Home > Collections > Architecture > Architecture

Bower of Crimson Snow (Jiangxue xuan)

LargeMediumSmallPrinter
< 1 2 3 4 >

Five Chinese flowering crab-apple trees once grew in front of the pavilion. When the trees were in full bloom, the falling crimson petals looked like dancing snowflakes, which inspired the name. After the Chinese flowering crab-apple trees died, Beijing mock oranges (Philadelphus pekinensis) were planted. 
  The Kangxi (r. 1662-1722) and Qianlong (r. 1736-1795) Emperors admired flowers and composed poems with their officials here. The scale and floor plan of the Belvedere of Crimson Snow is complemented by the Lodge of Spiritual Cultivation (Yangxing zhai) in the same position on the west side of the garden. Buildings like these were part of the original layout of the Imperial Garden in 1420.

Temporary Closure

Recommended Tours
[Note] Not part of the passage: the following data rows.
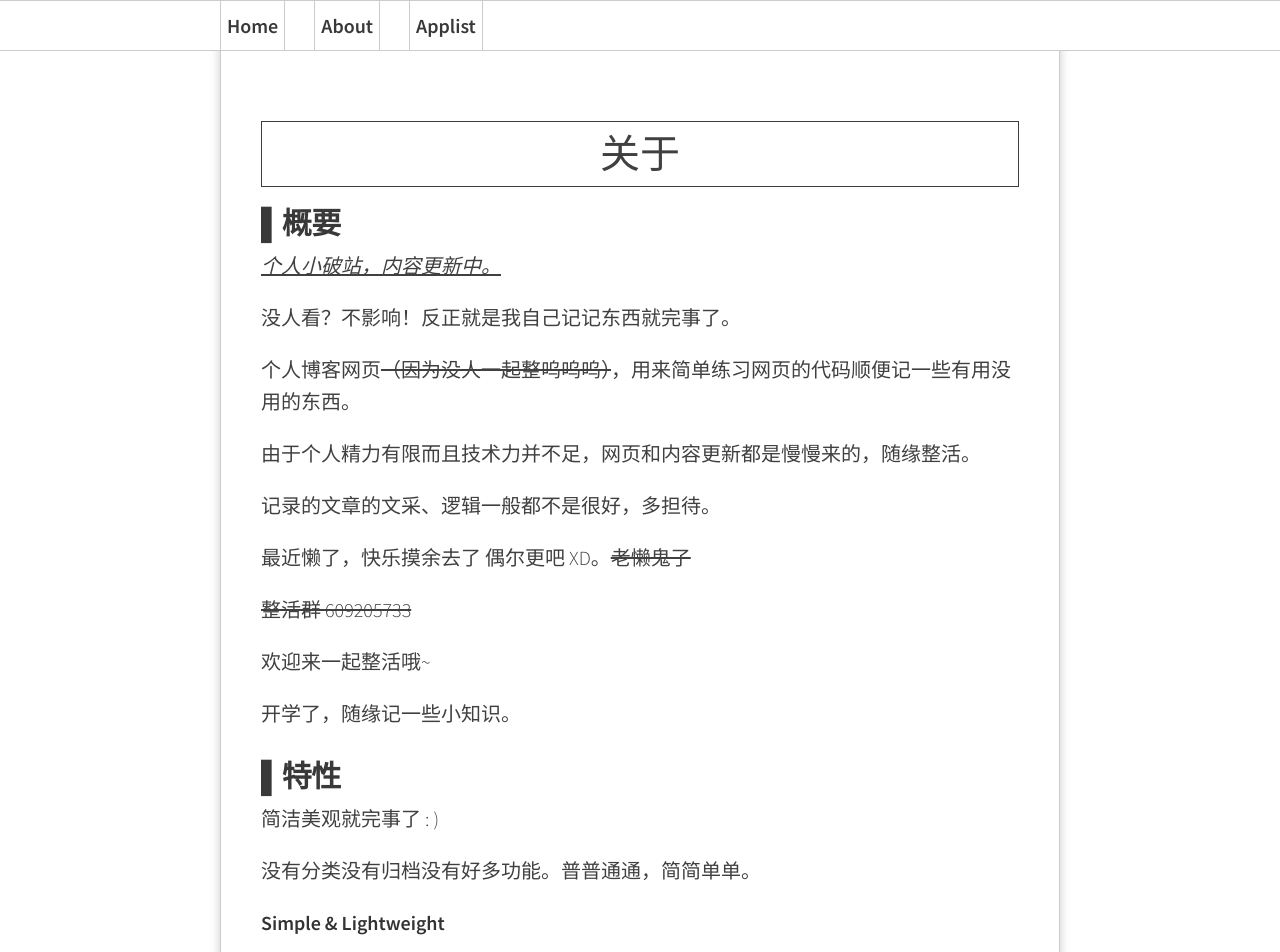
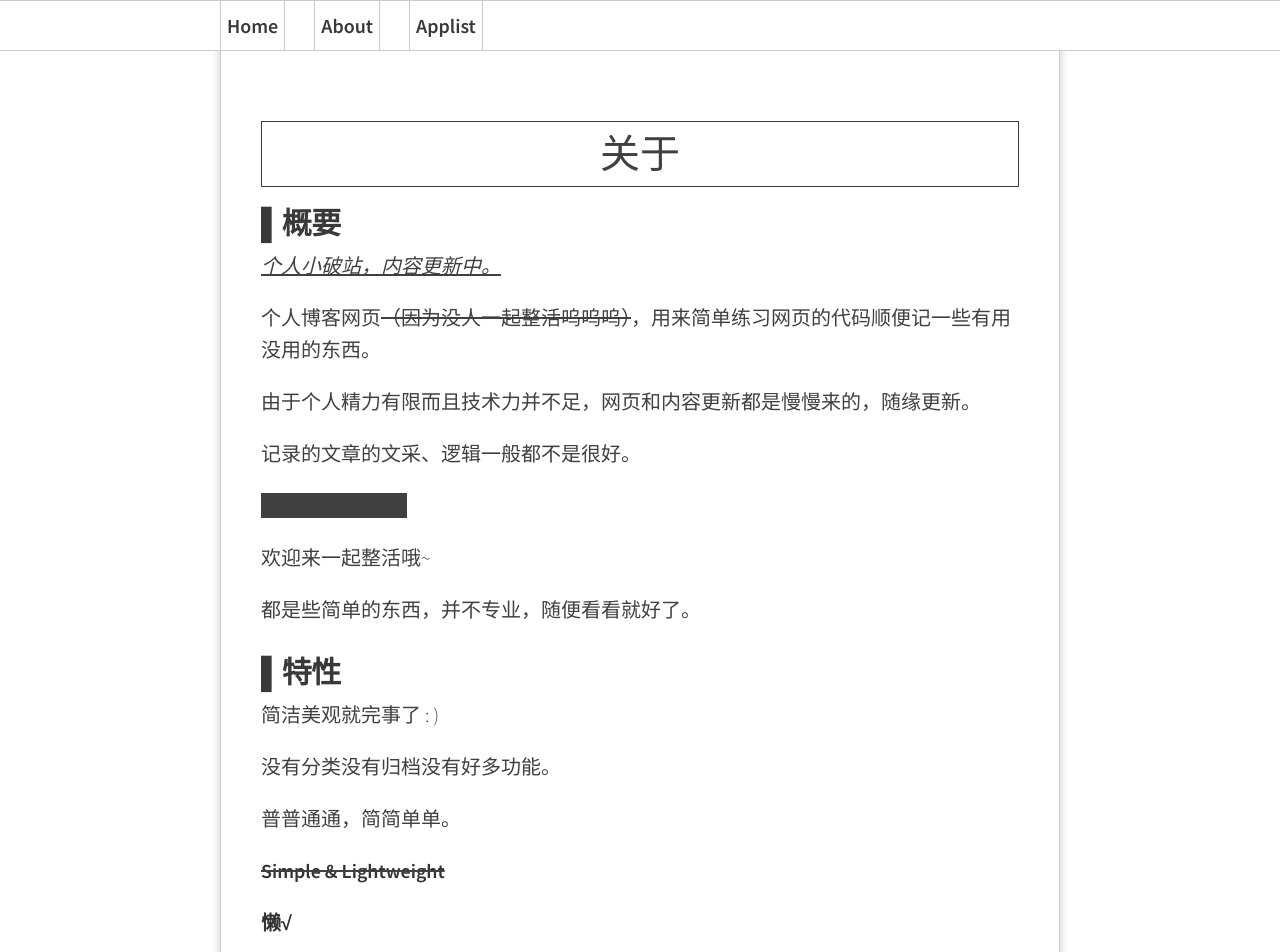
Before and after one commit to Melody-of-Oblivion/Melody-of-Oblivion.github.io, a Jekyll site: the page built from pages/about.md, in a window 1280 px wide and 1400 px high. Shown: the top 952 px of the window. Built offline with Jekyll 4.4.1, drawn with Linux system fonts in a browser that asks for light colours; some of the changed text lies outside the part shown.

Commit message:
Update about.md

```diff
--- a/pages/about.md
+++ b/pages/about.md
@@ -7,31 +7,33 @@ permalink: /about/
 
 *<u>个人小破站，内容更新中。</u>*
 
-没人看？不影响！反正就是我自己记记东西就完事了。
+个人博客网页~~（因为没人一起整活呜呜呜）~~，用来简单练习网页的代码顺便记一些有用没用的东西。
 
-个人博客网页~~（因为没人一起整呜呜呜）~~，用来简单练习网页的代码顺便记一些有用没用的东西。
+由于个人精力有限而且技术力并不足，网页和内容更新都是慢慢来的，随缘更新。
 
-由于个人精力有限而且技术力并不足，网页和内容更新都是慢慢来的，随缘整活。
+记录的文章的文采、逻辑一般都不是很好。
 
-记录的文章的文采、逻辑一般都不是很好，多担待。
-
-最近懒了，快乐摸余去了 偶尔更吧 XD。~~老懒鬼了~~
-
-~~整活群 609205733~~
+<span style="background: #404040">整活群609205733</span>
 
 欢迎来一起整活哦~
 
-开学了，随缘记一些小知识。
+都是些简单的东西，并不专业，随便看看就好了。
 
 # ▌特性
 
 简洁美观就完事了 : )
 
-没有分类没有归档没有好多功能。普普通通，简简单单。
+没有分类没有归档没有好多功能。
 
-**Simple & Lightweight**
+普普通通，简简单单。
 
-RSS订阅在页面底部哦~目前只能订阅正文内容，想要的可以订阅。
+~~**Simple & Lightweight**~~
+
+**懒√**
+
+RSS订阅在页面底部哦~
+
+能订阅正文内容，需要的可以订阅。
 
 平常自己记点简单的东西，随便看看吧。‍\_(:з」∠)_
 
```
© The Palace Museum|SITE MAP|Image Services|CONTACT US|PRIVACY POLICY|TERMS & CONDITIONS
About the
Palace Museum
|中文|青少|